### Exercise objective
State how many lines in the entries below include the string "langue", and give nothing beyond that number.
─── Material to process
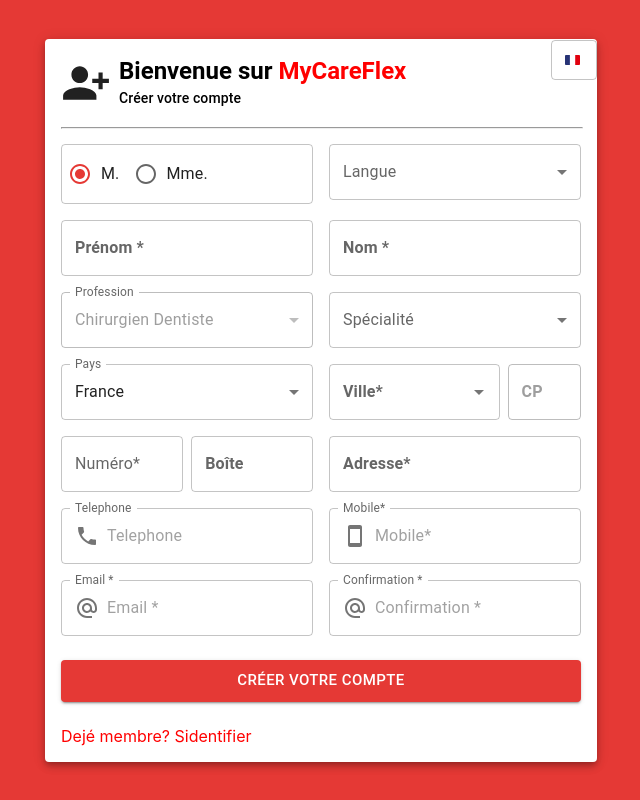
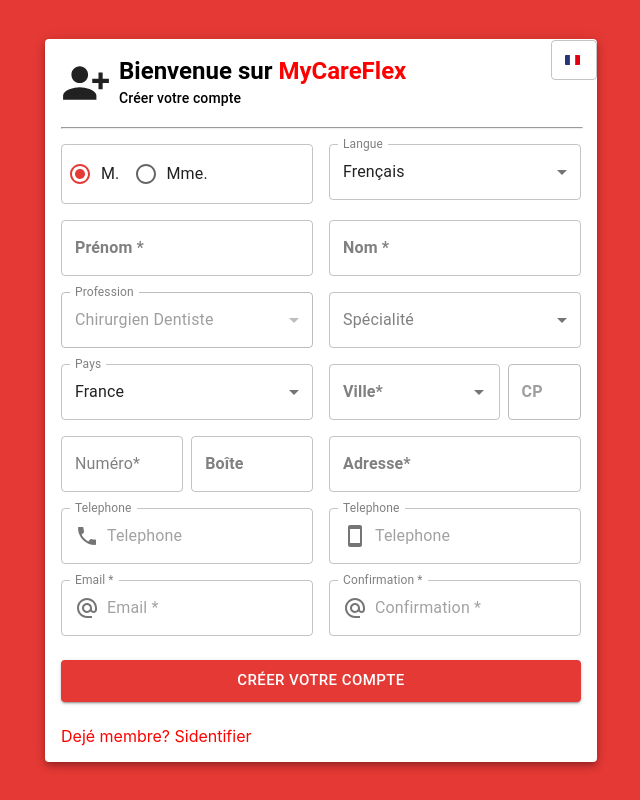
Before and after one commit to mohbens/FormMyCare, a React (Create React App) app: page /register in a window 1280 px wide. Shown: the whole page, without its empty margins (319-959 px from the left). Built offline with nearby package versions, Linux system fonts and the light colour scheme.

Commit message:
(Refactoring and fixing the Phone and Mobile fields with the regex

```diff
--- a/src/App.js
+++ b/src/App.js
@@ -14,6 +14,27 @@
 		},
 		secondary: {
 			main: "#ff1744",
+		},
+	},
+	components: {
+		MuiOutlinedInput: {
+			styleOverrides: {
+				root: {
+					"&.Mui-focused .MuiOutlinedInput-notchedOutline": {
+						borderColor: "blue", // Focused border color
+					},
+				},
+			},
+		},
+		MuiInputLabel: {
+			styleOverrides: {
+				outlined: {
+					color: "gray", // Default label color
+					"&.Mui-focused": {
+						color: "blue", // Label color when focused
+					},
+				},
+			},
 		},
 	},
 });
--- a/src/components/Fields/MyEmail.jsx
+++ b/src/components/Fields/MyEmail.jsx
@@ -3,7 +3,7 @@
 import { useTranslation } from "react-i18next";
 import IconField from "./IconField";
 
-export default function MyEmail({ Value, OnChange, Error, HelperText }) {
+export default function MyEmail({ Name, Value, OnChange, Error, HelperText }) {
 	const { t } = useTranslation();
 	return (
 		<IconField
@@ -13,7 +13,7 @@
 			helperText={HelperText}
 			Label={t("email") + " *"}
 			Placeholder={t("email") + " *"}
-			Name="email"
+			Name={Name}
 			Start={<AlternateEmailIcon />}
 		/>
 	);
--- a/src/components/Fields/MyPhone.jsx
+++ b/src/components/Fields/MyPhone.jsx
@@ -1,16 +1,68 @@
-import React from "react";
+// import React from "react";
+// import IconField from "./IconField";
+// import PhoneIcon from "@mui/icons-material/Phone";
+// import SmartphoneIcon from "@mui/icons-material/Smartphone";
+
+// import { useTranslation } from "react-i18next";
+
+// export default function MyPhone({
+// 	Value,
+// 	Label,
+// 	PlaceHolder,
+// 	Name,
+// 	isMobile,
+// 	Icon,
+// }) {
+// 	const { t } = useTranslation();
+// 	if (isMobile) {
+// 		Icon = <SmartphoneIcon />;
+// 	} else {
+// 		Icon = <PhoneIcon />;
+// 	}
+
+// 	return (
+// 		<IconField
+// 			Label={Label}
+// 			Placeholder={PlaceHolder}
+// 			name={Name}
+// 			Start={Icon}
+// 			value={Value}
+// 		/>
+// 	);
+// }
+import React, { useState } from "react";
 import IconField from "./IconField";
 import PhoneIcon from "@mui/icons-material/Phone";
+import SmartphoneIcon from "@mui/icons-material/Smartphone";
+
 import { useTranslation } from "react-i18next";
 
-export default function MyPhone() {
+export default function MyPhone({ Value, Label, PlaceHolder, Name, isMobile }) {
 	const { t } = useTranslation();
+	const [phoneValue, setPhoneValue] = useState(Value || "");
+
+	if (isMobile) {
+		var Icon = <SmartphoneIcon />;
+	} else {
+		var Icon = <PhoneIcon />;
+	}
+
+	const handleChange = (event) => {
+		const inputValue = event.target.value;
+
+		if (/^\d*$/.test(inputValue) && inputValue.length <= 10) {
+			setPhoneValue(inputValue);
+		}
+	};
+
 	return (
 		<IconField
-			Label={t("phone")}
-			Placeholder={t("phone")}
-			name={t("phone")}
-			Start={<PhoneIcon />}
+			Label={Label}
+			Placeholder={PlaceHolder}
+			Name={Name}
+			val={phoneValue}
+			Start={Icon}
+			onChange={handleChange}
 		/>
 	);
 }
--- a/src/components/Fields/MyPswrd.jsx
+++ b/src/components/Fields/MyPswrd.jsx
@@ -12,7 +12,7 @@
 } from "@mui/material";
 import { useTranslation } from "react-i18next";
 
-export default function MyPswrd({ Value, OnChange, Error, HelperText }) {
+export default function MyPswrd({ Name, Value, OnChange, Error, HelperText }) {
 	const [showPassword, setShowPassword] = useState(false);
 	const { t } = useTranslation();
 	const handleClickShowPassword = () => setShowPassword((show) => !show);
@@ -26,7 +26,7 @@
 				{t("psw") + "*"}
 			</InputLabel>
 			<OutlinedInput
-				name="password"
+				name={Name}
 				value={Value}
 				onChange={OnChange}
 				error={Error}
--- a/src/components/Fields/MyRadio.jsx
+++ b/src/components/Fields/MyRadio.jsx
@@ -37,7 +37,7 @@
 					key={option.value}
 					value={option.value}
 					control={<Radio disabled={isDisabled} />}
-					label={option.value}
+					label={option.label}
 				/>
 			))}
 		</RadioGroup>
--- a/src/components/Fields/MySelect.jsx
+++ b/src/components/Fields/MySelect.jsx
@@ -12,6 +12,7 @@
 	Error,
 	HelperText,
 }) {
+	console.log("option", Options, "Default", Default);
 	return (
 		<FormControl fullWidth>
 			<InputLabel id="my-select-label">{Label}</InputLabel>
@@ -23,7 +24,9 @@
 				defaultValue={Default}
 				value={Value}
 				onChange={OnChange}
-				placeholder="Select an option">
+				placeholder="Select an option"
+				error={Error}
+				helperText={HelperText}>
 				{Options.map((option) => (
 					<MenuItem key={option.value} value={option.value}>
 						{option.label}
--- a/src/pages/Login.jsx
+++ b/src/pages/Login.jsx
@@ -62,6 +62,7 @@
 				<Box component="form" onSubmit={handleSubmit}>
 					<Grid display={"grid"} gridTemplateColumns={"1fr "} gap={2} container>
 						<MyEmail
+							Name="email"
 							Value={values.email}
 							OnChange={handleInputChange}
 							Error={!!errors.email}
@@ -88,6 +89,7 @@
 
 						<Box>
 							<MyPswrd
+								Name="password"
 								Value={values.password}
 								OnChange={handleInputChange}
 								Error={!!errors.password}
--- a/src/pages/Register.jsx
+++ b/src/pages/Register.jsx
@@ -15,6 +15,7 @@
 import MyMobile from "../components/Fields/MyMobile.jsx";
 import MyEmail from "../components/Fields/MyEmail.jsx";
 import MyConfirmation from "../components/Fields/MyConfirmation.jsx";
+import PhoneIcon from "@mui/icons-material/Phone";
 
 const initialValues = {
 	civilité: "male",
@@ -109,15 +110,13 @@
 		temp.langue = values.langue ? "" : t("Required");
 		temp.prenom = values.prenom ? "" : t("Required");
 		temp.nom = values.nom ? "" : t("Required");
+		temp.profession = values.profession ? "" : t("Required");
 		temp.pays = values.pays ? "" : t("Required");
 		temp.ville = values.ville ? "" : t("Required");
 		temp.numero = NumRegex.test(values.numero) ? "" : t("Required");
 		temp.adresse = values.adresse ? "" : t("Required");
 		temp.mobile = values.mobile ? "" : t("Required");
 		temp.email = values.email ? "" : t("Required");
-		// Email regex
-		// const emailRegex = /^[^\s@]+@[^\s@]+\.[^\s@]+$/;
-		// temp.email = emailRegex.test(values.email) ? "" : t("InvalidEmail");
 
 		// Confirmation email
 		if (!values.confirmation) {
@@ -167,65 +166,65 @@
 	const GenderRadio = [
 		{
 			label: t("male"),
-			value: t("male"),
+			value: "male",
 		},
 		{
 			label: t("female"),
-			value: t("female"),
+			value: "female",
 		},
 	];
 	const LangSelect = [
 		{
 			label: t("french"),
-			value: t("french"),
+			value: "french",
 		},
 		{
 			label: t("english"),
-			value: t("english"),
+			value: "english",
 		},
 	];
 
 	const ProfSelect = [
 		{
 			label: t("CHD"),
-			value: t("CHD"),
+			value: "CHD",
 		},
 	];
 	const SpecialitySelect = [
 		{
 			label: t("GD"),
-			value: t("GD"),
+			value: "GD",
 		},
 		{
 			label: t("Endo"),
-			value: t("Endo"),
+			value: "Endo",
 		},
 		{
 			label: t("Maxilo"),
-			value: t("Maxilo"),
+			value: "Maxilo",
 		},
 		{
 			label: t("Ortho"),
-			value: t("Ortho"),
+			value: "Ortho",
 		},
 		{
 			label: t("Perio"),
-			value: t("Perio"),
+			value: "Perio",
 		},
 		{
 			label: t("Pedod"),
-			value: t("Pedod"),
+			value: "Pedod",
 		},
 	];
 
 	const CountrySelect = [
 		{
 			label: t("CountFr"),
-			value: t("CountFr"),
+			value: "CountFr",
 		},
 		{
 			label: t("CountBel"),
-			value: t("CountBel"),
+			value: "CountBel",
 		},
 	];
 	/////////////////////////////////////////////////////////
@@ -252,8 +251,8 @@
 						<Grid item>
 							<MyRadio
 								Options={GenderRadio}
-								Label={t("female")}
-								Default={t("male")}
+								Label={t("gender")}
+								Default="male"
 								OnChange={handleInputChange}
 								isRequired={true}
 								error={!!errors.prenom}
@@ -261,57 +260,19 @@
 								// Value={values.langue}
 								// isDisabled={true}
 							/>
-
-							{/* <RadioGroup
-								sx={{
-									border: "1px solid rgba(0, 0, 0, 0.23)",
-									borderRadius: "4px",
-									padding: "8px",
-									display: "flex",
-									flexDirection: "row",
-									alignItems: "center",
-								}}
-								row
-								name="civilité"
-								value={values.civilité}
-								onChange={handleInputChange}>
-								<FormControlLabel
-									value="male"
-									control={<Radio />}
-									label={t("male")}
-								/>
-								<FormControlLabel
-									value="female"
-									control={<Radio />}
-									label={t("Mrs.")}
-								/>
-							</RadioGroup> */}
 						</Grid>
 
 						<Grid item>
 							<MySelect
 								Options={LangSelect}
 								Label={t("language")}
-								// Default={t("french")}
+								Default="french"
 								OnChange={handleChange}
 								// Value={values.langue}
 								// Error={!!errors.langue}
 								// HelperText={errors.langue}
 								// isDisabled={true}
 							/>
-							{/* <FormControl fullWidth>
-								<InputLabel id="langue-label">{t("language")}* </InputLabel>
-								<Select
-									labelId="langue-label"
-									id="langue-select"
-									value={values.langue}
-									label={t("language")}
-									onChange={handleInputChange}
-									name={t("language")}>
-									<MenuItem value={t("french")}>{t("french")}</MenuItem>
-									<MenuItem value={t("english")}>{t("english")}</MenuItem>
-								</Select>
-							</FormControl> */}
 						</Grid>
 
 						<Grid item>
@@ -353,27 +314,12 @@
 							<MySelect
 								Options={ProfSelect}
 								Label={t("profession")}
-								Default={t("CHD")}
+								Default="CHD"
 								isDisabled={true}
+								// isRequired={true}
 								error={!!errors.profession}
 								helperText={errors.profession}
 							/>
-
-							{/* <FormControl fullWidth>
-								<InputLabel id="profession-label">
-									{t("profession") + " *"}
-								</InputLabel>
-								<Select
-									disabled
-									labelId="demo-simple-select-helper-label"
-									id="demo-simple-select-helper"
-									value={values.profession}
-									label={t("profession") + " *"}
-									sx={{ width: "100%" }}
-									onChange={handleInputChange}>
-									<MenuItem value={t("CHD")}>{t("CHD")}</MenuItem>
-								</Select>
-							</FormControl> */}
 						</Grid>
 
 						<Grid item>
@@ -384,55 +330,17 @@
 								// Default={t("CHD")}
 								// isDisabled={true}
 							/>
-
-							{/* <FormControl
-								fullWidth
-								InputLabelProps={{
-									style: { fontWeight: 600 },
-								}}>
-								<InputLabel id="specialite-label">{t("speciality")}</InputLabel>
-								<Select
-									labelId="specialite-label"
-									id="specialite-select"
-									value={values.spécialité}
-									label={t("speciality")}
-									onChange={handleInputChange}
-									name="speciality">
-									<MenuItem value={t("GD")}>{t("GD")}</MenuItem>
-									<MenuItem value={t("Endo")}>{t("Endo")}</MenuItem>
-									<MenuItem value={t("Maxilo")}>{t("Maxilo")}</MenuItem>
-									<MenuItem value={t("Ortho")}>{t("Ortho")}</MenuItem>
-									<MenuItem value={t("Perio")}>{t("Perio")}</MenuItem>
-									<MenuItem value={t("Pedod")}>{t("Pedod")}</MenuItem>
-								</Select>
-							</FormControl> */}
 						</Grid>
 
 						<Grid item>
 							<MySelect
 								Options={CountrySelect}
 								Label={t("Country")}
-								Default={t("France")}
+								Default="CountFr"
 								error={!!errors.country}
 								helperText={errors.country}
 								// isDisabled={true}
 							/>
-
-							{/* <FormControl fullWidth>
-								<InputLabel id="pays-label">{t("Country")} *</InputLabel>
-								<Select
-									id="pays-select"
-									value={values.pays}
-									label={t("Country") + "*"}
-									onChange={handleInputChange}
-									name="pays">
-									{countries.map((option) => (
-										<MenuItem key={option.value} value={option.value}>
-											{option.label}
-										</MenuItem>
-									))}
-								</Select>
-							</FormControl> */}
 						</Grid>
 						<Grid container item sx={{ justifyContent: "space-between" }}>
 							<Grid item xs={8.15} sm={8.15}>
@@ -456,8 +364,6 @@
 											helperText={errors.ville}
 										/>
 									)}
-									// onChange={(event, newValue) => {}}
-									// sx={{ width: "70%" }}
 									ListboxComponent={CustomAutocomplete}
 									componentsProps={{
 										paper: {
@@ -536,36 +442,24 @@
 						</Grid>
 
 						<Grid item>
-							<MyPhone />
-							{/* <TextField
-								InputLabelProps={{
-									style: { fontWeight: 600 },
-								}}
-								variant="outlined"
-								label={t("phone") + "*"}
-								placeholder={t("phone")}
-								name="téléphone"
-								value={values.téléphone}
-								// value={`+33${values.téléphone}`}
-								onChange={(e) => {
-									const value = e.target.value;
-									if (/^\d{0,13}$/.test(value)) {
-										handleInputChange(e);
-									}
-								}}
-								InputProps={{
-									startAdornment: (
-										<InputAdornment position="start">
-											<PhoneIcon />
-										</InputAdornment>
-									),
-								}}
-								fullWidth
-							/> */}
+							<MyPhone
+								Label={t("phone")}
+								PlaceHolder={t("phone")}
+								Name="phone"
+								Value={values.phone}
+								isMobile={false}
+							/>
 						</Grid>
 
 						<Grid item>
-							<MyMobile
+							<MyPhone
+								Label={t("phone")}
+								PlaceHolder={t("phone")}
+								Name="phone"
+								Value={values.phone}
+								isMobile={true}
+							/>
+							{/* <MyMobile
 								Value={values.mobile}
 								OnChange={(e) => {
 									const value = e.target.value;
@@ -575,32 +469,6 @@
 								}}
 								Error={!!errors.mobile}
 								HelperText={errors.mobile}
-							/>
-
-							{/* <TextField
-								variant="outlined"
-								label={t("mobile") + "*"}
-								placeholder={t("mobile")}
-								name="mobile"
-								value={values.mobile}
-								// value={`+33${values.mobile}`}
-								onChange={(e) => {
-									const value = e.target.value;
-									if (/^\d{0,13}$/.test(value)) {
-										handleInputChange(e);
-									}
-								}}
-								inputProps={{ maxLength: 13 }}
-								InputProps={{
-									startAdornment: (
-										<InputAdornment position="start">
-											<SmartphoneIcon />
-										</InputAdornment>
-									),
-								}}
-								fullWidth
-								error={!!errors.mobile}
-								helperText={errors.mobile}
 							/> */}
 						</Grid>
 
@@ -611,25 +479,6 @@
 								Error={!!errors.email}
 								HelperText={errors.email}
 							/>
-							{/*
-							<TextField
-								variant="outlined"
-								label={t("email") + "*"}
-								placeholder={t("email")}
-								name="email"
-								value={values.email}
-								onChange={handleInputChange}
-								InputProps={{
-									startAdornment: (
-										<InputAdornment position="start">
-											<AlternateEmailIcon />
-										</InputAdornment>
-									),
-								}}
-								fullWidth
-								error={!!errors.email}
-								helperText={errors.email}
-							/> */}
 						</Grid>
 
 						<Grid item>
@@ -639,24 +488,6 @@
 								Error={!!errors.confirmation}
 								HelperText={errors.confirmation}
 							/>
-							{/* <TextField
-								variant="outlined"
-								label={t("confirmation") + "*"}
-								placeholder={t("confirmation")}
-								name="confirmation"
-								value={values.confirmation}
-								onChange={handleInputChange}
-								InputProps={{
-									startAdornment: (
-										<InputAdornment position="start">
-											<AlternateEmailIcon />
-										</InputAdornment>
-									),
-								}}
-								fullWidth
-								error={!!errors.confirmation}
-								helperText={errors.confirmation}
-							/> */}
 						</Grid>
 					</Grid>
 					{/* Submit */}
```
──────
### Exercise output
9